At first it was fun. Now it’s just gotten obnoxious.
I’m not sure which of the above referenced categories bothers me the most. It tends to change from week to week, or should I say from new release to new release. Right now I’m probably riding the “what’s with all of these damned remakes” wave. Is it just me or does it seem as if Hollywood has given up completely on the thought process and willingly handed over all power and control to those damned dirty apes?
In all seriousness, though, what the hell is with Hollywood’s abnormal infatuation with remakes? Did I miss some breaking news from the entertainment industry? Has it been mandated from above that any decent movie, regardless of age or popularity, be given a whole new look to satisfy the masses every 15 to 20 years? Does anyone even pretend to understand what’s going on?
Well, let’s take a quick peak at what we have to look forward to in the not so distant future.
Dawn of the Dead. George A. Romero’s cult horror classic is being given a new look for release later this year. I can only imagine the ravings of all those lunatic Romero fans. And I’m not even talking about the living dead.
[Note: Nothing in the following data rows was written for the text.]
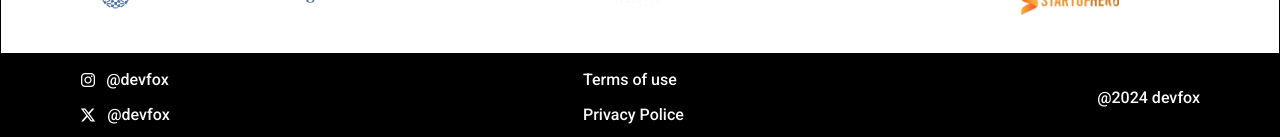
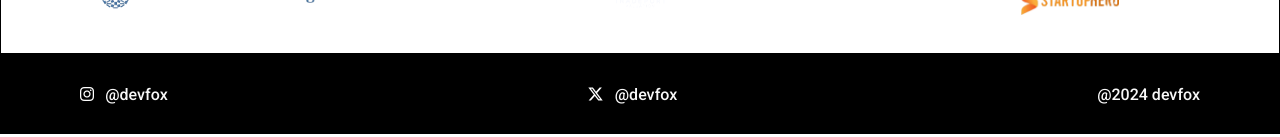
Before and after one commit to GuilhermeFio/DevFox, a React (Create React App) app: page / in a window 1280 px wide. Shown: the part 3094-3231 px from the top of the page. Built offline with nearby package versions, Linux system fonts and the light colour scheme.

Commit message:
Primeira versão finalizada!

```diff
--- a/src/pages/landing/index.jsx
+++ b/src/pages/landing/index.jsx
@@ -202,8 +202,8 @@ function Landing() {
       </main>
 
       <footer className='rodape'>
-<div className='coluna'><div><i id='insta' class="fa-brands fa-instagram"></i><p>@devfox</p></div><div><i id='x'class="fa-brands fa-x-twitter"></i><p>@devfox</p></div></div>
-<div className='coluna'><p>Terms of use</p><p>Privacy Police</p></div>
+<div className='coluna'><div><i id='insta' class="fa-brands fa-instagram"></i><p>@devfox</p></div></div>
+<div className='coluna'><div><i id='x'class="fa-brands fa-x-twitter"></i><p>@devfox</p></div></div>
 <div className='coluna'><p>@2024 devfox</p></div>
 
 </footer>
--- a/src/pages/landing/index.scss
+++ b/src/pages/landing/index.scss
@@ -409,6 +409,7 @@ scroll-behavior: smooth;
         padding: 1em 5em;
         flex-wrap: wrap;
         gap: 1em;
+        height: 5em;
 
     .coluna{
         display: flex;
```
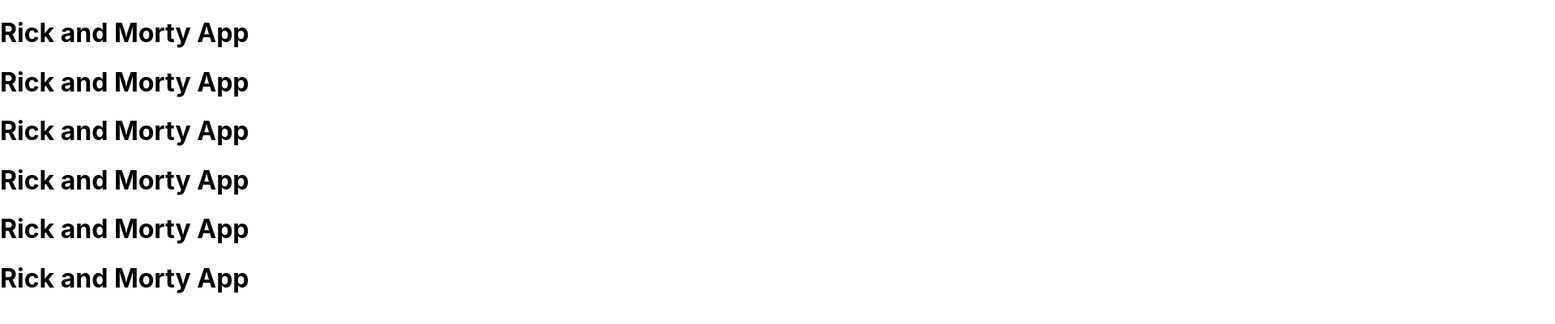
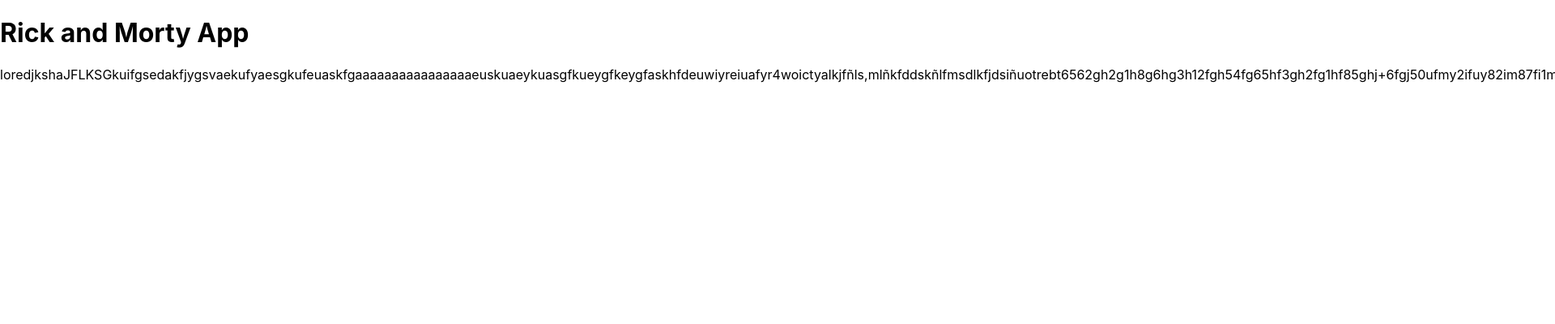
Before and after one commit to catalinafs/rick_and_morty_app, a React (Create React App) app: page / in a window 1280 px wide. Shown: the top 400 px of the page at 81% size, 1920 px wide, since content can reach past the window. Built offline with nearby package versions, Linux system fonts and the light colour scheme.

Commit message:
added paragraph

```diff
--- a/src/App.js
+++ b/src/App.js
@@ -2,11 +2,9 @@
   return (
     <div className="App">
       <h1>Rick and Morty App</h1>
-      <h1>Rick and Morty App</h1>
-      <h1>Rick and Morty App</h1>
-      <h1>Rick and Morty App</h1>
-      <h1>Rick and Morty App</h1>
-      <h1>Rick and Morty App</h1>
+      <p>
+        loredjkshaJFLKSGkuifgsedakfjygsvaekufyaesgkufeuaskfgaaaaaaaaaaaaaaaaeuskuaeykuasgfkueygfkeygfaskhfdeuwiyreiuafyr4woictyalkjfñls,mlñkfddskñlfmsdlkfjdsiñuotrebt6562gh2g1h8g6hg3h12fgh54fg65hf3gh2fg1hf85ghj+6fgj50ufmy2ifuy82im87fi1mt7d81im,9815e687mylokñmumiraeot8muaybertnilueyrtlbiue
+      </p>
     </div>
   );
 }
```
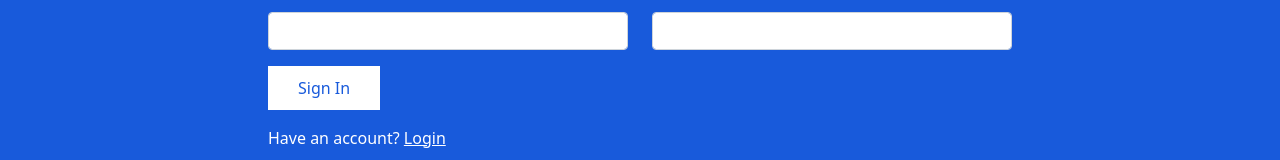
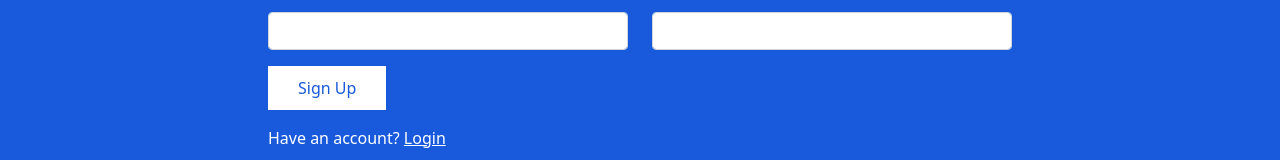
Before and after one commit to Joshua-Ogbonna/emp, a Vue app: page /sign-up in a window 1280 px wide. Shown: the part 518-678 px from the top of the page. Built offline with nearby package versions, Linux system fonts and the light colour scheme.

Commit message:
Correct typo: Sign in to Sign up

```diff
--- a/src/components/SignUp.vue
+++ b/src/components/SignUp.vue
@@ -115,7 +115,7 @@
             </div>
           </div>
 
-          <button class="mt-3" @click.prevent="signUpUser">Sign In</button>
+          <button class="mt-3" @click.prevent="signUpUser">Sign Up</button>
         </form>
         <div class="info mt-3">
           <p>
```
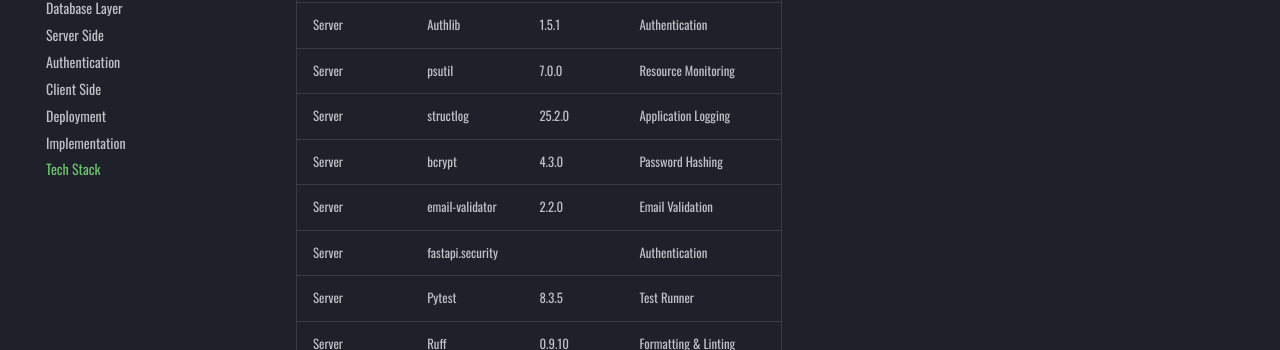
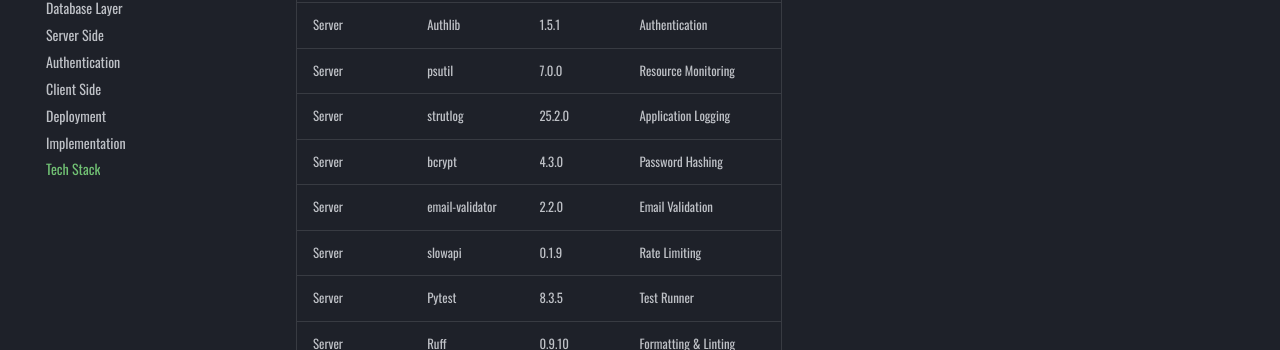
Before and after one commit to LewisCM14/allotment_design, an MkDocs documentation site: the page built from docs/tech_stack.md, in a window 1280 px wide and 900 px high, scrolled down 619 px. Shown: the part 154-504 px from the top of the window. Built offline with MkDocs 1.6.1 and Material for MkDocs 9.7.7, drawn with Linux system fonts in a browser that asks for light colours.

Commit message:
update server side design to capture rate limiting

```diff
--- a/docs/tech_stack.md
+++ b/docs/tech_stack.md
@@ -17,10 +17,10 @@
 | Server | pydantic-settings | 2.8.1 | Settings Management |
 | Server | Authlib | 1.5.1 | Authentication |
 | Server | psutil | 7.0.0 | Resource Monitoring |
-| Server | structlog | 25.2.0 | Application Logging |
+| Server | strutlog | 25.2.0 | Application Logging |
 | Server | bcrypt | 4.3.0 | Password Hashing |
 | Server | email-validator | 2.2.0 | Email Validation |
-| Server | fastapi.security | | Authentication |
+| Server | slowapi | 0.1.9 | Rate Limiting |
 | Server | Pytest | 8.3.5 | Test Runner |
 | Server | Ruff | 0.9.10 | Formatting & Linting |
 | Server | MyPy | 1.15 | Type Checking |
```
Also changed, not shown: docs/server_side.md (+2 -1 lines).
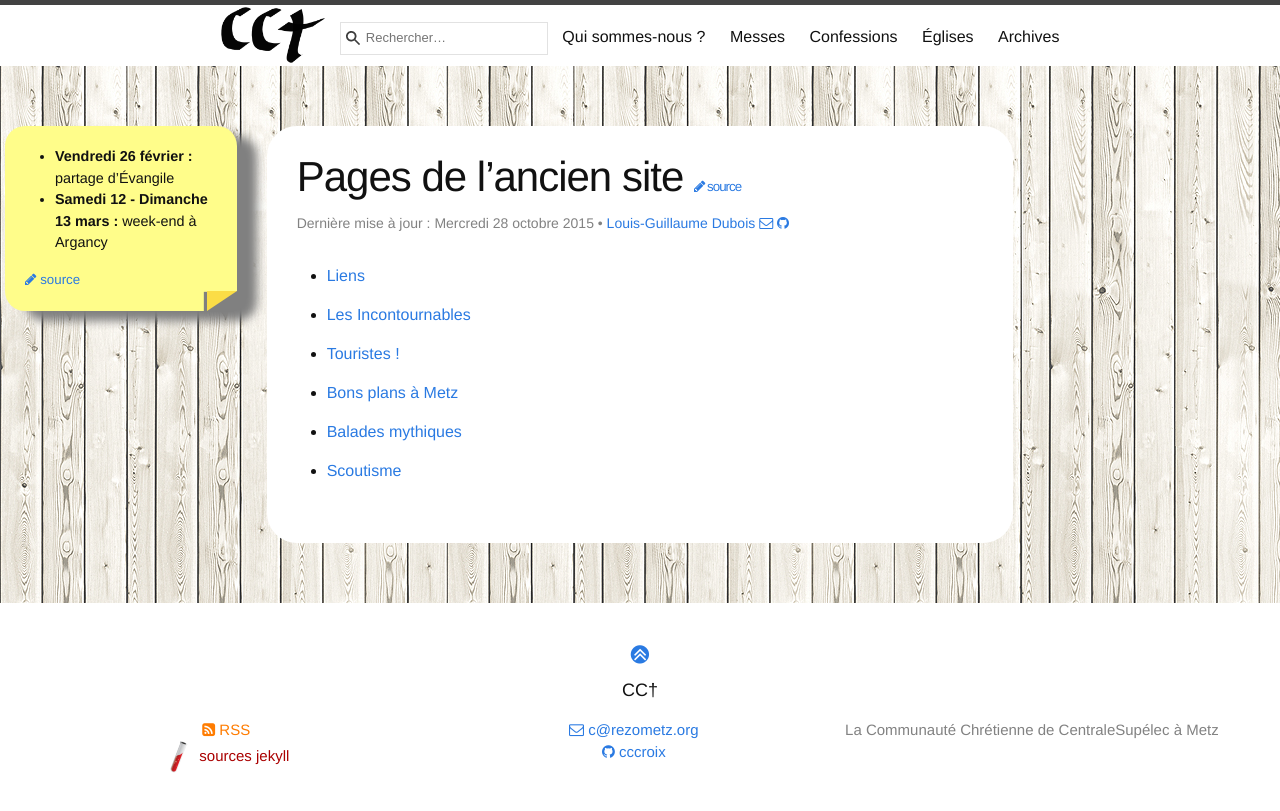
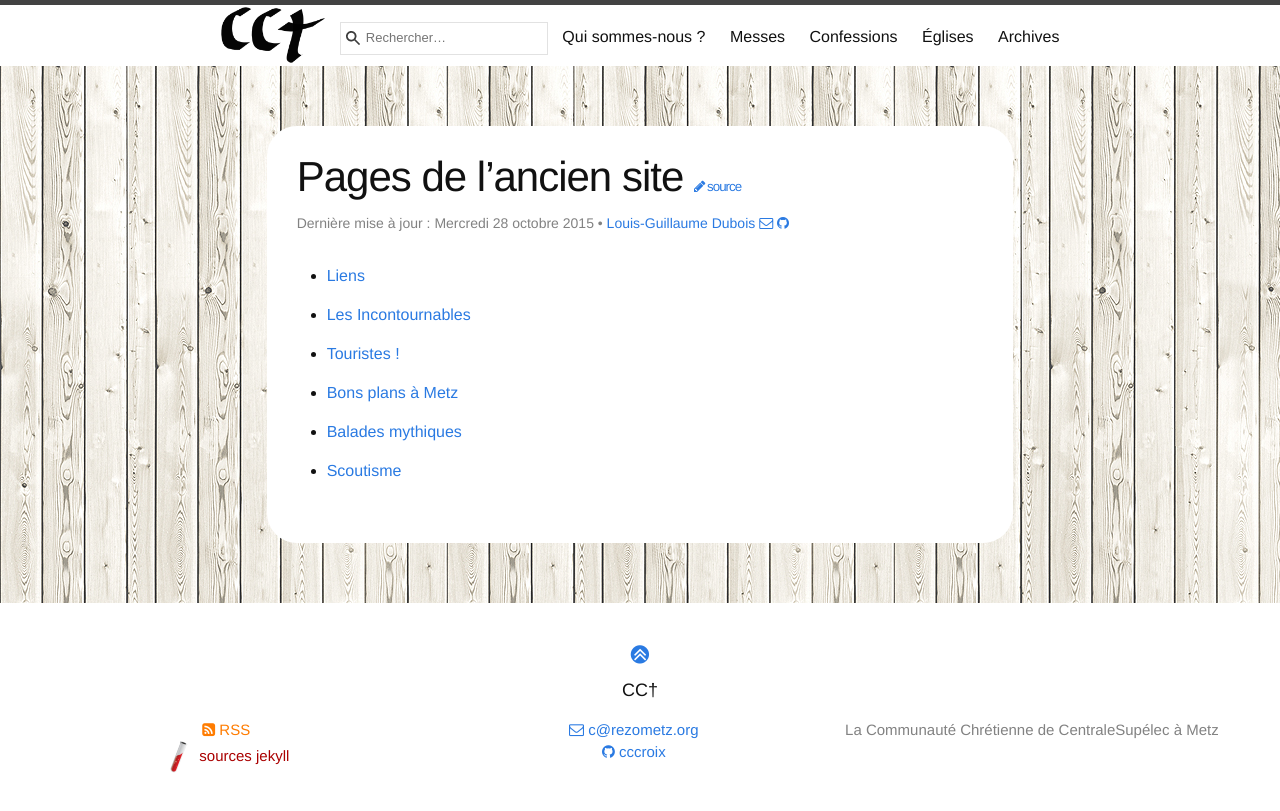
Before and after one commit to cccroix/cccroix.github.io, a Jekyll site: the page built from wpimport.md, in a window 1280 px wide. Shown: the top 811 px of the page. Built offline with Jekyll 4.4.1, drawn with Linux system fonts in a browser that asks for light colours.

Commit message:
Màj le bloc note.

```diff
--- a/blocnote.md
+++ b/blocnote.md
@@ -4,6 +4,3 @@ role: blocnote
 published: true
 # sera affiché avant l’index des articles
 ---
-
-- **Vendredi 26 février :** partage d'Évangile
-- **Samedi 12 - Dimanche 13 mars :** week-end à Argancy
```
Also changed, not shown: 1 other file.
Willie Wonka and the Chocolate Factory. Holy Shit! Why?! And of all people to be attached to this project, Tim Burton should know better. Then again, look at the work he did with Planet of the Apes. But of course he claimed that that excursion was not a “remake.” It was just Tim’s take on Pierre Boulle’s 1963 novel. Come on Tim, who exactly do you think you’re trying to fool? Swallow your ego and admit the facts. REMAKE!
The Stepford Wives. Does Nicole Kidman* have nothing better to do? Is it a personal goal of hers to be in as many movies possible each and every year? Sure she’s a beautiful and talented actor but an updated version of the Stepford Wives? Is it really necessary?
Latest whisperings have it that my previously mentioned hero, Peter Jackson, will be taking it upon himself to remake King Kong. This will be remake number 2 for that particularly beaten dog. Sorry Petey, but what the hell are you thinking? Turn away from the light, look away from the light. For God’s sake man, before it’s too late.
Unfortunately the list goes on and on and I don’t see any end in sight. And remember that this is just pertaining to what I have come to refer to as “remakitis” or more commonly known as “myideassucces” syndrome. It’s a common ailment that seems to be rapidly overcoming the Hollywood community and I beg all of you to make a personal commitment to help in finding a cure. Please, before it’s too late. Before I turn around and see a listing for Alien, starring Johnny Depp as Lt. Ripley. Oops. That’s right. He’ll be too busy playing Willy Wonka. Shame shame, Johnny, we all know your name.